Wednesday, February 26, 2014

"Personal responsibility" and abortion

I hear, a lot, from those who want to take away abortion rights that they just want a woman to "take responsibility" or show some "personal responsibility" for her "decision to get pregnant". In pro-life-ese, having a vagina and having sex means choosing to be pregnant. And we get from there to "Don't take it out on the baby!" and other such nonsense. This is, almost always, pure and utter bullshit: it's not about women being responsible for their own actions, or even protecting The Babiez.

The use of charged rhetoric like "responsibility" is handy -- it (sometimes) steers the conversation away from Jesus land, which is useful because, you know, Constitution. It also suggests that the person attempting to plan their parenthood is, rather than being responsible in doing so, actually irresponsible; that taking a responsible course of action, and choosing not to be a parent if you're not ready or able to do so, is actually just the lazy harlot's answer. This is exactly what their imagery implies: that women who don't see eye to eye with Republicans and pro-lifers are in general oversexed hussies who can't control their libidos, and so are looking for handouts from "Uncle Sugar". It's a not-that-subtle ad hominem, that shifts the conversation away from their need to prove that the government has business telling women that they must act as "hosts" for unwanted fetuses, onto us. And not even to demonstrate that we should and do have rights, but that we're even capable of being taken seriously. After all, why should anyone listen to an irresponsible, baby-killing sex fiend? And isn't that what women who don't want conservative "small government" or their employers dictating their reproductive decisions are? Conservative pro-lifers try very hard to convince you that that is the case.

Whether it will be as successful a strategy as Reagan's "welfare queens", I don't know.
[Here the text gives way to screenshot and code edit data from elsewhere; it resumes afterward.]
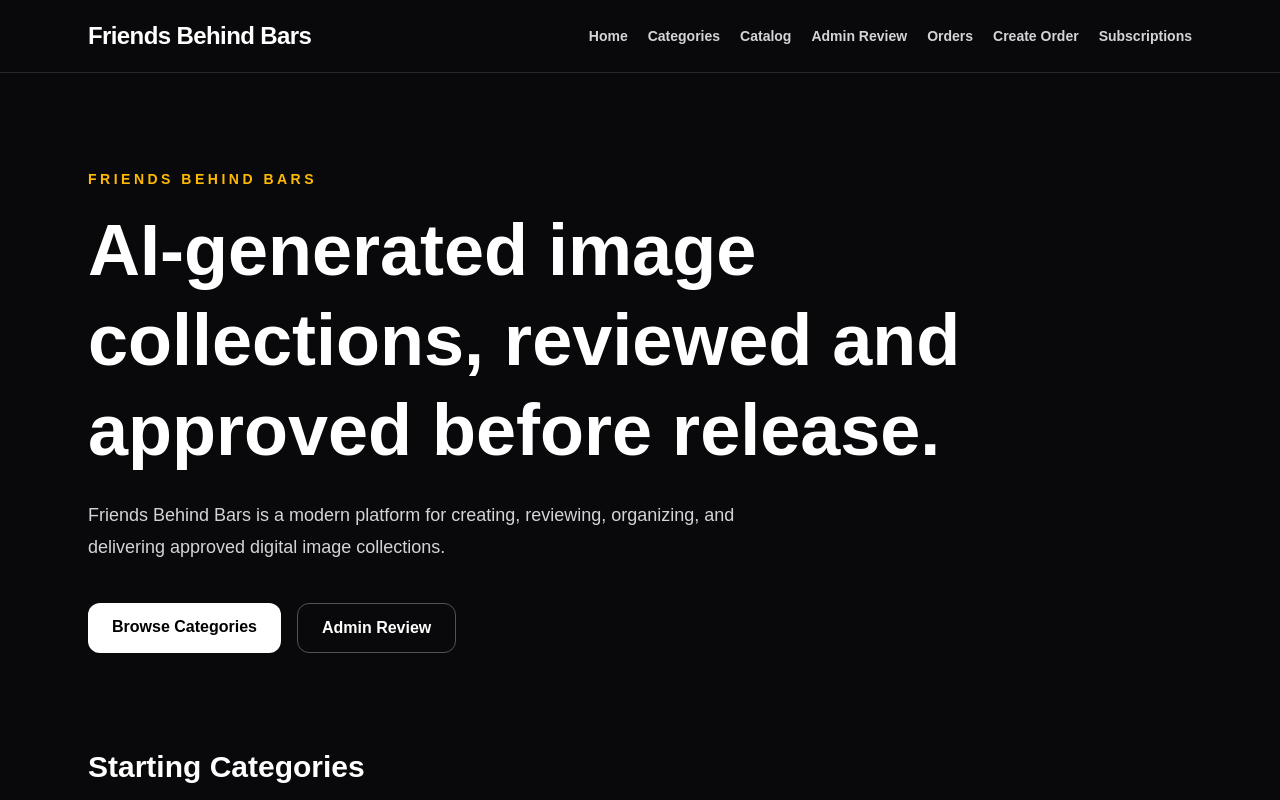
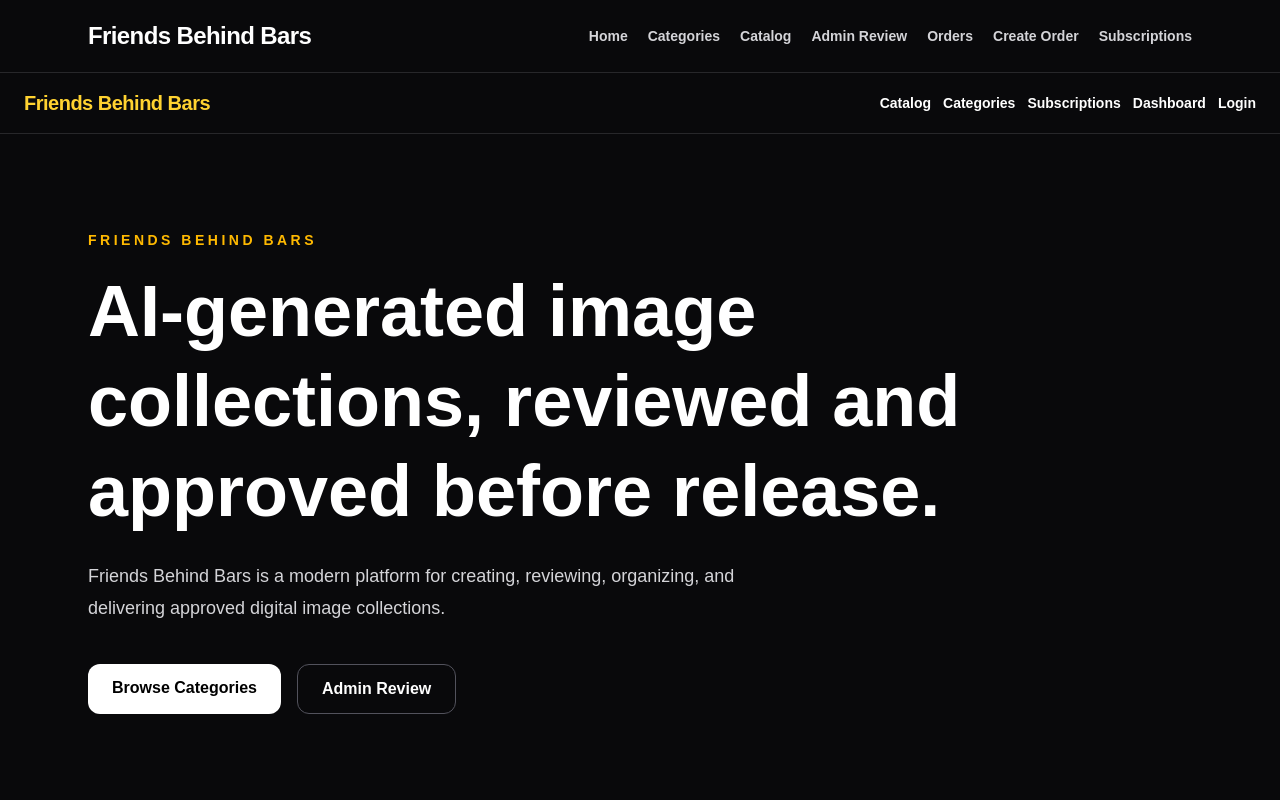
Before and after one commit to ssoup111/gary-project, a Next.js app: page / in a window 1280 px wide. Shown: the top 800 px of the page. Built offline with nearby package versions, Linux system fonts and the light colour scheme.

Commit message:
Add global site navigation

```diff
--- a/app/layout.tsx
+++ b/app/layout.tsx
@@ -1,6 +1,7 @@
 import type { Metadata } from "next";
 import Link from "next/link";
 import "./globals.css";
+import SiteNav from "@/components/layout/SiteNav";
 
 export const metadata: Metadata = {
   title: "Friends Behind Bars",
@@ -33,7 +34,8 @@ export default function RootLayout({
           </div>
         </header>
 
-        {children}
+        <SiteNav />
+          {children}
       </body>
     </html>
   );
--- /dev/null
+++ b/components/layout/SiteNav.tsx
@@ -0,0 +1,21 @@
+import Link from "next/link";
+
+export default function SiteNav() {
+  return (
+    <header className="border-b border-zinc-800 bg-zinc-950 px-6 py-4 text-white">
+      <div className="mx-auto flex max-w-7xl flex-wrap items-center justify-between gap-4">
+        <Link href="/" className="text-xl font-black tracking-tight text-amber-300">
+          Friends Behind Bars
+        </Link>
+
+        <nav className="flex flex-wrap gap-3 text-sm font-bold">
+          <Link href="/catalog" className="hover:text-amber-300">Catalog</Link>
+          <Link href="/categories" className="hover:text-amber-300">Categories</Link>
+          <Link href="/subscriptions" className="hover:text-amber-300">Subscriptions</Link>
+          <Link href="/dashboard" className="hover:text-amber-300">Dashboard</Link>
+          <Link href="/login" className="hover:text-amber-300">Login</Link>
+        </nav>
+      </div>
+    </header>
+  );
+}
```
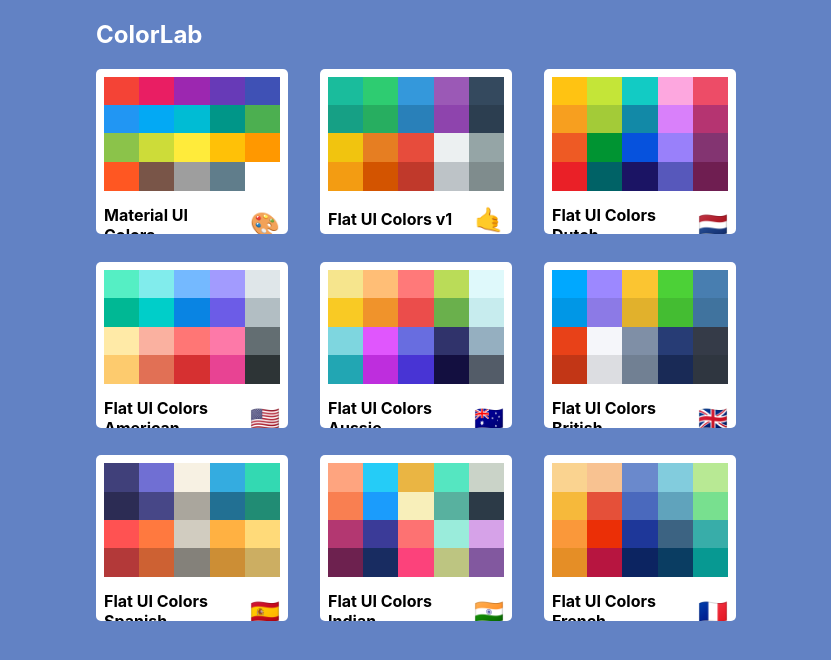
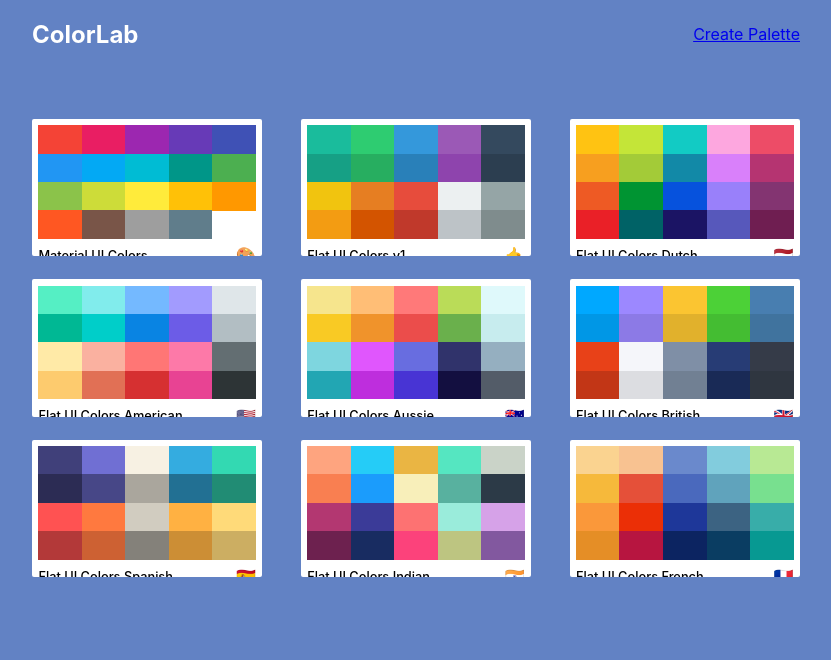
Before and after one commit to MedAli5543/colorLab, a React (Create React App) app: page / in a window 1280 px wide. Shown: the top 660 px of the page, without its empty margins (224-1055 px from the left). Built offline with nearby package versions, Linux system fonts and the light colour scheme.

Commit message:
add newPaletteForm component

```diff
--- a/src/App.js
+++ b/src/App.js
@@ -3,6 +3,7 @@
 import "./styles/App.css";
 import Palette from './components/Palette';
 import PaletteList from './components/PaletteList';
+import PaletteForm from './components/NewPaletteForm';
 import seedColors from './seedColors';
 import { generatePalette } from './colorHelpers';
 
@@ -15,15 +16,21 @@
   render() {
     return (
       <Switch>
-        <Route exact path="/" render={() => <PaletteList palettes={seedColors} />}/>
+        <Route
+          exact
+          path="/palette/new"
+          render={() => <PaletteForm />}
+        />
+        <Route
+          exact
+          path="/"
+          render={routeProps => <PaletteList palettes={seedColors} {...routeProps} />}
+        />
         <Route
           exact
           path="/palette/:id"
           render={routeProps => <Palette palette={generatePalette(this.findPalette(routeProps.match.params.id))} />} />
       </Switch>
-      //<div>
-        //<Palette palette={generatePalette(seedColors[4])} />
-      //</div>
     );
   }
 }
--- a/src/components/MiniPalette.js
+++ b/src/components/MiniPalette.js
@@ -4,8 +4,8 @@
 const styles = {
     root: {
         backgroundColor: "white",
-        borderRadius: "5px",
-        padding: ".5rem",
+        borderRadius: "2px",
+        padding: ".4rem",
         position: "relative",
         overflow: "hidden",
         "&:hover": {
@@ -23,13 +23,13 @@
         alignItems: 'center',
         margin: '0',
         color: "black",
-        paddingTop: ".5rem",
-        fontSize: "1rem",
+        fontWeight: '500',
+        fontSize: ".8rem",
         position: "relative"
     },
     emoji: {
         marginLeft: ".5rem",
-        fontSize: "1.5rem"
+        fontSize: "1rem"
     },
     miniColor: {
         height: "48%",
@@ -41,10 +41,10 @@
     }
 }
 
-const MiniPalette = ({classes, paletteName, emoji, colors}) => {
+const MiniPalette = ({classes, paletteName, emoji, colors, handleClick}) => {
     const miniColorBoxes = colors.map(color => <div className={classes.miniColor} style={{backgroundColor: color.color}} key={color.name} />);
     return (
-        <div className={classes.root}>
+        <div className={classes.root} onClick={handleClick}>
             <div className={classes.colors}>
                 {miniColorBoxes}
             </div>
--- /dev/null
+++ b/src/components/NewPaletteForm.js
@@ -0,0 +1,13 @@
+import React from "react";
+
+class PaletteForm extends React.Component {
+    render() {
+        return (
+            <div>
+                <h1>New Palette Form</h1>
+            </div>
+        )
+    }
+}
+
+export default PaletteForm;
--- a/src/components/PaletteList.js
+++ b/src/components/PaletteList.js
@@ -12,7 +12,7 @@
         justifyContent: 'center',
     },
     container: {
-        width: "50%",
+        width: "60%",
         display: "flex",
         alignItems: 'flex-start',
         flexDirection: 'column',
@@ -22,7 +22,9 @@
         display: "flex",
         width: "100%",
         justifyContent: "space-between",
-        color: "white"
+        color: "white",
+        alignItems: 'center',
+        marginBottom: "50px",
     },
     palettes: {
         width: "100%",
@@ -33,6 +35,11 @@
 }
 
 class PaletteList extends React.Component {
+
+    goToPalette(id) {
+        this.props.history.push(`/palette/${id}`);
+    }
+
     render() {
         const {palettes, classes} = this.props;
         return (
@@ -40,9 +47,10 @@
                 <div className={classes.container}>
                     <nav className={classes.nav}>
                         <h1>ColorLab</h1>
+                        <Link to="/palette/new">Create Palette</Link>
                     </nav>
                     <div className={classes.palettes}>
-                        {palettes.map(palette => <MiniPalette {...palette} />)}
+                        {palettes.map(palette => <MiniPalette {...palette} handleClick={() => this.goToPalette(palette.id)} />)}
                     </div>
                 </div>
             </div>
```
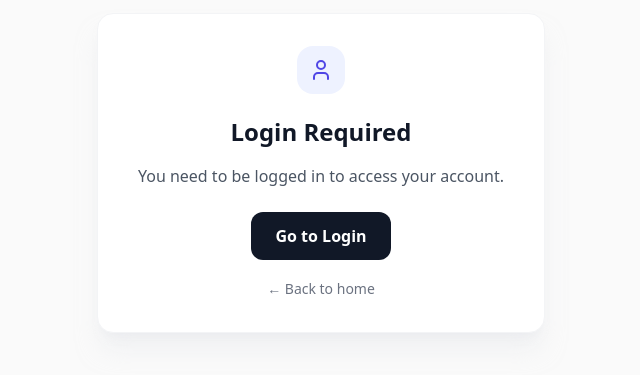
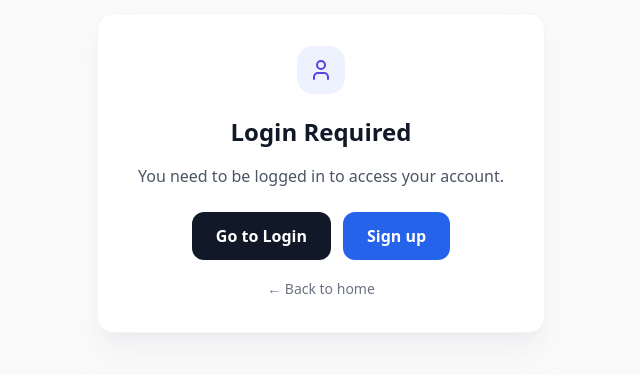
Before and after one commit to eternalmek/Decode, a Next.js app: page /account in a window 1280 px wide. Shown: the part 227-602 px from the top of the page, without its empty margins (319-959 px from the left). Built offline with nearby package versions, Linux system fonts and the light colour scheme; no server answers.

Commit message:
Add Sign up option in menu for users without account
Co-authored-by: eternalmek <246021611+eternalmek@users.noreply.github.com>

```diff
--- a/pages/account.jsx
+++ b/pages/account.jsx
@@ -260,12 +260,20 @@ export default function AccountPage() {
           <p className="text-gray-600 mb-6">
             You need to be logged in to access your account.
           </p>
+          <div className="flex gap-3 justify-center">
             <a
               href="/login"
               className="inline-block bg-gray-900 text-white px-6 py-3 rounded-xl font-semibold hover:bg-black transition-all"
             >
               Go to Login
             </a>
+            <a
+              href="/login?mode=signup"
+              className="inline-block bg-blue-600 text-white px-6 py-3 rounded-xl font-semibold hover:bg-blue-700 transition-all"
+            >
+              Sign up
+            </a>
+          </div>
           <div className="mt-4">
             <a href="/" className="text-sm text-gray-500 hover:text-gray-700">
               ← Back to home
--- a/pages/app.jsx
+++ b/pages/app.jsx
@@ -307,12 +307,20 @@ export default function AppPage() {
           <p className="text-gray-600 mb-6">
             You need to be logged in to use this page.
           </p>
+          <div className="flex gap-3 justify-center">
             <a
               href="/login"
               className="inline-block bg-gray-900 text-white px-6 py-3 rounded-xl font-semibold hover:bg-black transition-all"
             >
               Go to Login
             </a>
+            <a
+              href="/login?mode=signup"
+              className="inline-block bg-blue-600 text-white px-6 py-3 rounded-xl font-semibold hover:bg-blue-700 transition-all"
+            >
+              Sign up
+            </a>
+          </div>
           <div className="mt-4">
             <a href="/" className="text-sm text-gray-500 hover:text-gray-700">
               ← Back to home
--- a/pages/index.jsx
+++ b/pages/index.jsx
@@ -70,12 +70,20 @@ const Navbar = ({ setShowPricing, session, onLogout, isPremium }) => (
             </button>
           </>
         ) : (
+          <>
             <a
               href="/login"
               className="hidden sm:block text-gray-500 hover:text-gray-900 font-medium text-sm transition-colors"
             >
               Login
             </a>
+            <a
+              href="/login?mode=signup"
+              className="hidden sm:block text-white bg-blue-600 hover:bg-blue-700 font-medium text-sm px-4 py-2 rounded-lg transition-colors"
+            >
+              Sign up
+            </a>
+          </>
         )}
       </div>
     </div>
```
Also changed, not shown: components/LoginForm.jsx (+11 -1 lines). Lines whose indentation alone changed are shown as unchanged.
But it is employed for exactly the same reason: because it replaces the need for a good argument for starving people or taking a reproductive rights with an Us v Them dichotomy. Where conservative rhetoric has done its work, people don't think of soldiers and the elderly when they think of food stamp recipients; they don't think of themselves or their friends and family who have relied (or are relying) on foodstamps. They see someone else, some lazy Other who just wants to follow an easy path.

The pro-life rhetoric regarding abortion and reproductive rights is following the same, shameless trajectory, although hopefully with less success (that remains to be seen). They are attempting to sort women into fictional categories: on the one side, the virtuous woman who can shut down rape pregnancies, always wants to be pregnant if she has sex, and relies on Jesus and a more material man for her and her offspring's well-being; and the irresponsible, baby killing slut machine, who thinks that preventing pregnancy or -- heaven forbid -- ending a pregnancy is acceptable and might even -- brace yourself -- choose single parenting.

The cognitive dissonance that goes into condemning birth control, and abortion while also railing against single mothers and programs that help poor children, women and families -- a dissonance displayed by almost every prominent pro-life Republican today -- is a post, or ten, in itself. But there's a simpler way to, as Todd Akin might put it, shut that whole thing down.

Many people claim to oppose reproductive rights on the grounds of personal responsibility -- that a woman choosing to have sex is consenting to parenthood; this is in and of itself a ridiculous and archaic proposition. But they run with it: she chose to have sex and thus get pregnant, and she shouldn't take out her irresponsible behavior on the baby. They claim their opposition to abortion, birth control, plan b, etc., is based on the notion that choosing to have sex means consenting to pregnancy, and you can't just weasel your way out of it. But many of these same people also oppose access to abortion when a woman did not consent to sex in the first place. In fact, pro-life support for forcing women to carry rape pregnancies is so politically challenging to pro-life Republicans that the Republican Committee had to give GOP men lessons on how to talk about rape and women's issues. In other words, opposition to abortion has nothing to do with personal responsibility -- because it's opposed even when the woman had no choice, and thus no responsibility, in getting pregnant in the first place.

Now, obviously, individual pro-lifers might be more flexible on this. Some believe a raped woman should be allowed to terminate her pregnancy, but no one else. However, this is not the position of the Catholic church or most pro-life organizations. Individuals may be and often are more humane that these people, but that's a distressingly low standard.

Personal responsibility is a non-issue for anyone or group that opposes absolute access to abortion for rape victims. If you're choosing to force motherhood on someone whose "responsibility" the pregnancy is not, it's not about personal responsibility. Period.

So pro-lifers really need to get their argument in order, or drop the sanctimonious language of forcing people to "take responsibility" for their actions (while trying to limit the ability to do exactly that) because they don't give a rat's hindquarters about personal responsibility. They're willing to force the same outcome on a rape victim who did not choose to engage in intercourse, much less become pregnant, as a woman who had consensual sex and became pregnant; a woman's choice to have sex, then, is irrelevant. And, if the choice is irrelevant, "responsibility" for that choice is irrelevant.

No comments:

Post a Comment